**YOUR TASK:** A single figure is the whole answer: the number of lines in the records that contain "冲突分支".

[[ WORKING DATA open ]]

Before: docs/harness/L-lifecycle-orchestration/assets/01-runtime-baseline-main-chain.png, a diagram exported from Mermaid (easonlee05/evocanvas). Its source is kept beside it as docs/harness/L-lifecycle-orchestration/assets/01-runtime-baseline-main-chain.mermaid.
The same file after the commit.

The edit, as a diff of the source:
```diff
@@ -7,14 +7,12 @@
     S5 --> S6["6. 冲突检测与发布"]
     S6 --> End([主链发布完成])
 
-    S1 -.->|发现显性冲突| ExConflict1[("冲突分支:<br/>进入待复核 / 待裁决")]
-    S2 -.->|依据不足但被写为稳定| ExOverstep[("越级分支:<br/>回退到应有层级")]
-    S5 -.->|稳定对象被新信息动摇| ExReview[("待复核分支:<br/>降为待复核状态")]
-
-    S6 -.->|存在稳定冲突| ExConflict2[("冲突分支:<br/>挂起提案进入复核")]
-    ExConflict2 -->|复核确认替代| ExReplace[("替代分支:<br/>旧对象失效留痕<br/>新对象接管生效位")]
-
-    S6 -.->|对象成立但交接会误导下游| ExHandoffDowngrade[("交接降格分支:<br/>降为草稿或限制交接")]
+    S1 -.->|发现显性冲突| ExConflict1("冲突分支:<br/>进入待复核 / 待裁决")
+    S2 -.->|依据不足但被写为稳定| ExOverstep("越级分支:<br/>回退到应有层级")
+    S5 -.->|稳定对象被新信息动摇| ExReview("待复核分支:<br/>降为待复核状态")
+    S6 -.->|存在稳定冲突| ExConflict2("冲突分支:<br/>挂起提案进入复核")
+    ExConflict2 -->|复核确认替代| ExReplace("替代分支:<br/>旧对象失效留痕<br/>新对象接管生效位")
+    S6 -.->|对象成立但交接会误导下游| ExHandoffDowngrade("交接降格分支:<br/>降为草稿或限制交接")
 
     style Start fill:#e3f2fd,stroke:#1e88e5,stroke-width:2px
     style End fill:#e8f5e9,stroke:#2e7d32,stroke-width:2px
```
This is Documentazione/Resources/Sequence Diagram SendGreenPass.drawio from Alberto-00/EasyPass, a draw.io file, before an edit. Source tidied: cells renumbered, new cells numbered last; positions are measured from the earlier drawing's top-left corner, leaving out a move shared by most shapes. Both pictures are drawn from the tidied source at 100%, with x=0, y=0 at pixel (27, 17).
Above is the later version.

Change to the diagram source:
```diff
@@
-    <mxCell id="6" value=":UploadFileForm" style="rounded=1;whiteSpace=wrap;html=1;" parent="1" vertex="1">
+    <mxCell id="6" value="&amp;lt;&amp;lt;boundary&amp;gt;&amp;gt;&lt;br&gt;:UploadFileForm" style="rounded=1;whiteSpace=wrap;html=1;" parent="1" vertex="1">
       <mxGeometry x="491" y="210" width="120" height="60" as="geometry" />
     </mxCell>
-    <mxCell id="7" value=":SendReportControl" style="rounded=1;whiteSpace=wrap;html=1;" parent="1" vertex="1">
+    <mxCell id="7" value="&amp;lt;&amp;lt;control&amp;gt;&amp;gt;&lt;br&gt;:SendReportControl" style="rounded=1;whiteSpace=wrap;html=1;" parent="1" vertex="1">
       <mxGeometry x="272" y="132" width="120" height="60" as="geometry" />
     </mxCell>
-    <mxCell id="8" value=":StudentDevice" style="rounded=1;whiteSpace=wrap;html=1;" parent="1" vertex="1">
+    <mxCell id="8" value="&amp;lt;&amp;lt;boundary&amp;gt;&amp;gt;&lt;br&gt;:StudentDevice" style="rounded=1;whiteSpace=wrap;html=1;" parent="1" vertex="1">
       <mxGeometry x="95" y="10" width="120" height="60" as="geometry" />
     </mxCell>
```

[[ WORKING DATA closed ]]

**TASK RESPONSE:** 4